▶ _REQUIREMENT_
Leaving the pictures aside, restate all of the data exactly.
※ ※ ※
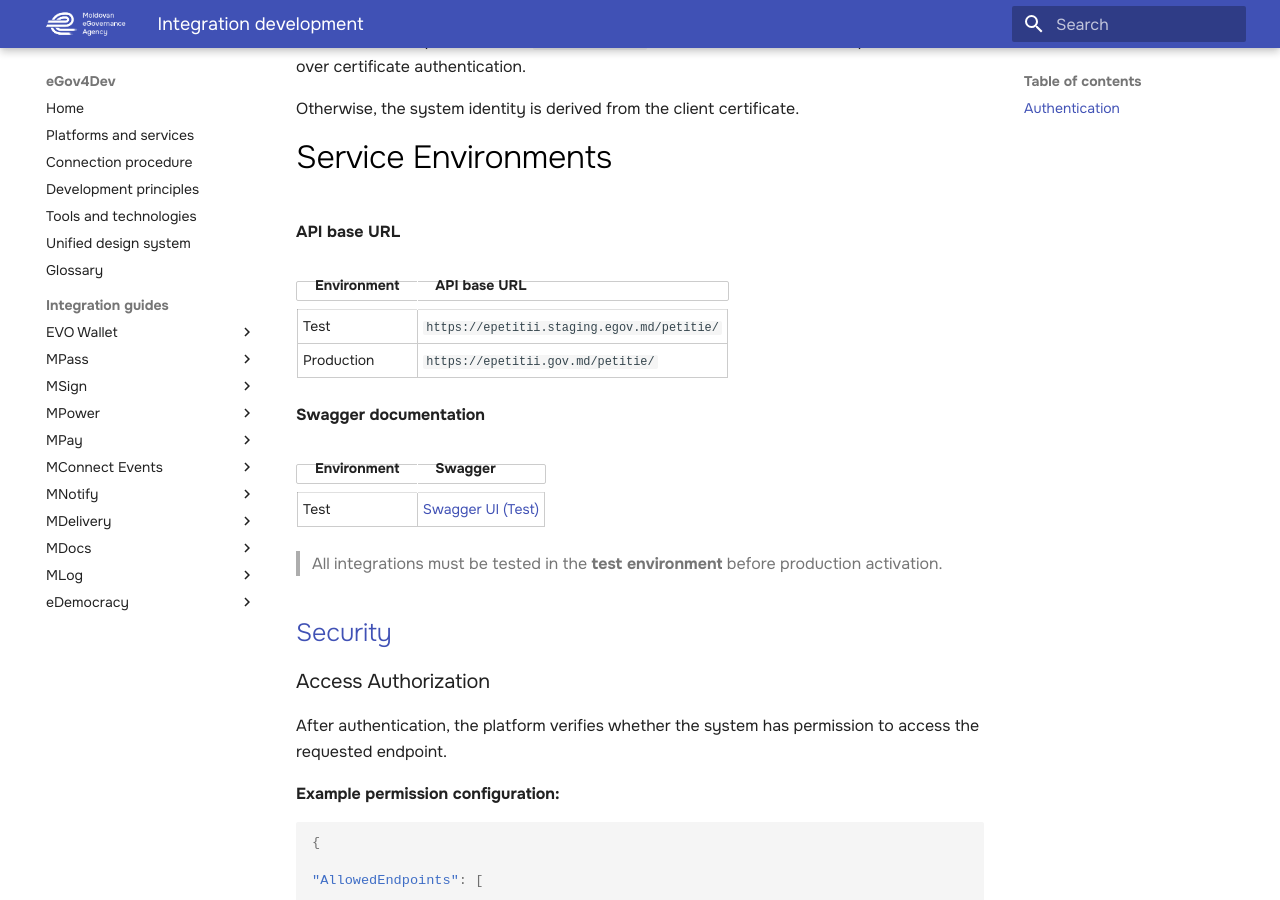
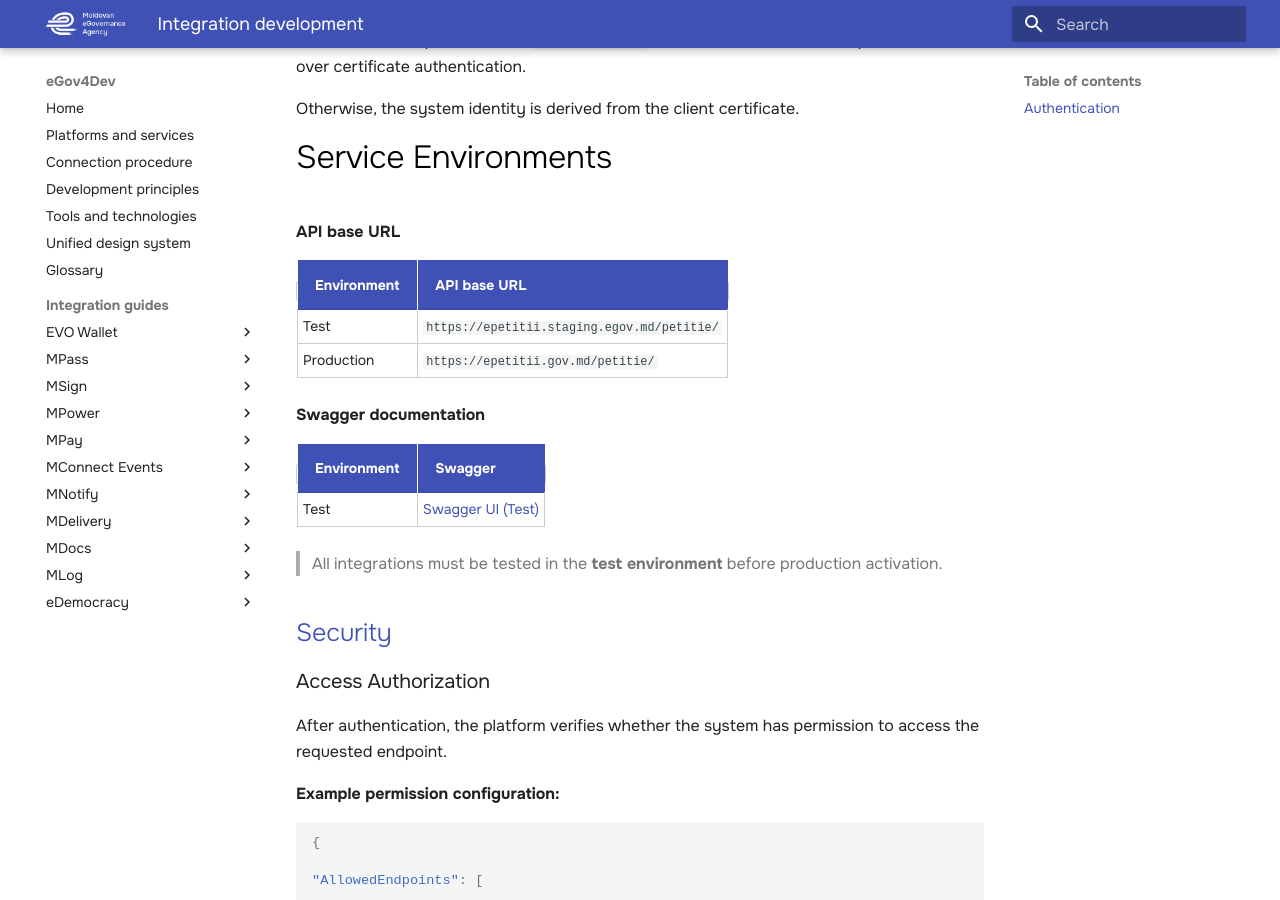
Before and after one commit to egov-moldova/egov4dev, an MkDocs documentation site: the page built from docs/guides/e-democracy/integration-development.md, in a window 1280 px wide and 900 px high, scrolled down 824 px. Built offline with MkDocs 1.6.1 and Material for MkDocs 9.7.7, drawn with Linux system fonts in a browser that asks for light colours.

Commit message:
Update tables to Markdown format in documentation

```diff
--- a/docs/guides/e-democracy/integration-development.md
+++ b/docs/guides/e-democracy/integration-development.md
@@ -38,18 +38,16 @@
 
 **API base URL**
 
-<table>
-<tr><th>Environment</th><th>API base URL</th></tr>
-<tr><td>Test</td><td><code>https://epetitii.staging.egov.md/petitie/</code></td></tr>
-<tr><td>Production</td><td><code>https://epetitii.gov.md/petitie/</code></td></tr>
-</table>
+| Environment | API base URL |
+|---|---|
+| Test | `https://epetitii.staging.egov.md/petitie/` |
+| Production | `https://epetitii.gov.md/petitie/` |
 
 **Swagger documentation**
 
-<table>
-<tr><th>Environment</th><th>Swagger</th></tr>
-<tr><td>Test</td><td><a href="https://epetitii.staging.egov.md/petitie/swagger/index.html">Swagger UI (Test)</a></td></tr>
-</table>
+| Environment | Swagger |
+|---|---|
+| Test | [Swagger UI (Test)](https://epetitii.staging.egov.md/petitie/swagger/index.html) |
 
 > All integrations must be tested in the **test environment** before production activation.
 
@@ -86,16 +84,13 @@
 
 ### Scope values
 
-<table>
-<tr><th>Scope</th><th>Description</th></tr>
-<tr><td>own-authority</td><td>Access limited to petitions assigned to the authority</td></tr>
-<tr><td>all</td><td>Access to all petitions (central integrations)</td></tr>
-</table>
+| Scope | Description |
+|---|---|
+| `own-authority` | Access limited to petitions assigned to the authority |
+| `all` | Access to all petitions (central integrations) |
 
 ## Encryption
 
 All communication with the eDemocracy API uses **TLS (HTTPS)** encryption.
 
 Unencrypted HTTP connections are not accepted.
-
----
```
※ ※ ※
▶ _SOLUTION TO THIS EXERCISE_
Before and after one commit to egov-moldova/egov4dev, an MkDocs documentation site: the page built from docs/guides/e-democracy/integration-development.md, in a window 1280 px wide and 900 px high, scrolled down 824 px. Built offline with MkDocs 1.6.1 and Material for MkDocs 9.7.7, drawn with Linux system fonts in a browser that asks for light colours.

Commit message:
Update tables to Markdown format in documentation

```diff
--- a/docs/guides/e-democracy/integration-development.md
+++ b/docs/guides/e-democracy/integration-development.md
@@ -38,18 +38,16 @@
 
 **API base URL**
 
-<table>
-<tr><th>Environment</th><th>API base URL</th></tr>
-<tr><td>Test</td><td><code>https://epetitii.staging.egov.md/petitie/</code></td></tr>
-<tr><td>Production</td><td><code>https://epetitii.gov.md/petitie/</code></td></tr>
-</table>
+| Environment | API base URL |
+|---|---|
+| Test | `https://epetitii.staging.egov.md/petitie/` |
+| Production | `https://epetitii.gov.md/petitie/` |
 
 **Swagger documentation**
 
-<table>
-<tr><th>Environment</th><th>Swagger</th></tr>
-<tr><td>Test</td><td><a href="https://epetitii.staging.egov.md/petitie/swagger/index.html">Swagger UI (Test)</a></td></tr>
-</table>
+| Environment | Swagger |
+|---|---|
+| Test | [Swagger UI (Test)](https://epetitii.staging.egov.md/petitie/swagger/index.html) |
 
 > All integrations must be tested in the **test environment** before production activation.
 
@@ -86,16 +84,13 @@
 
 ### Scope values
 
-<table>
-<tr><th>Scope</th><th>Description</th></tr>
-<tr><td>own-authority</td><td>Access limited to petitions assigned to the authority</td></tr>
-<tr><td>all</td><td>Access to all petitions (central integrations)</td></tr>
-</table>
+| Scope | Description |
+|---|---|
+| `own-authority` | Access limited to petitions assigned to the authority |
+| `all` | Access to all petitions (central integrations) |
 
 ## Encryption
 
 All communication with the eDemocracy API uses **TLS (HTTPS)** encryption.
 
 Unencrypted HTTP connections are not accepted.
-
----
```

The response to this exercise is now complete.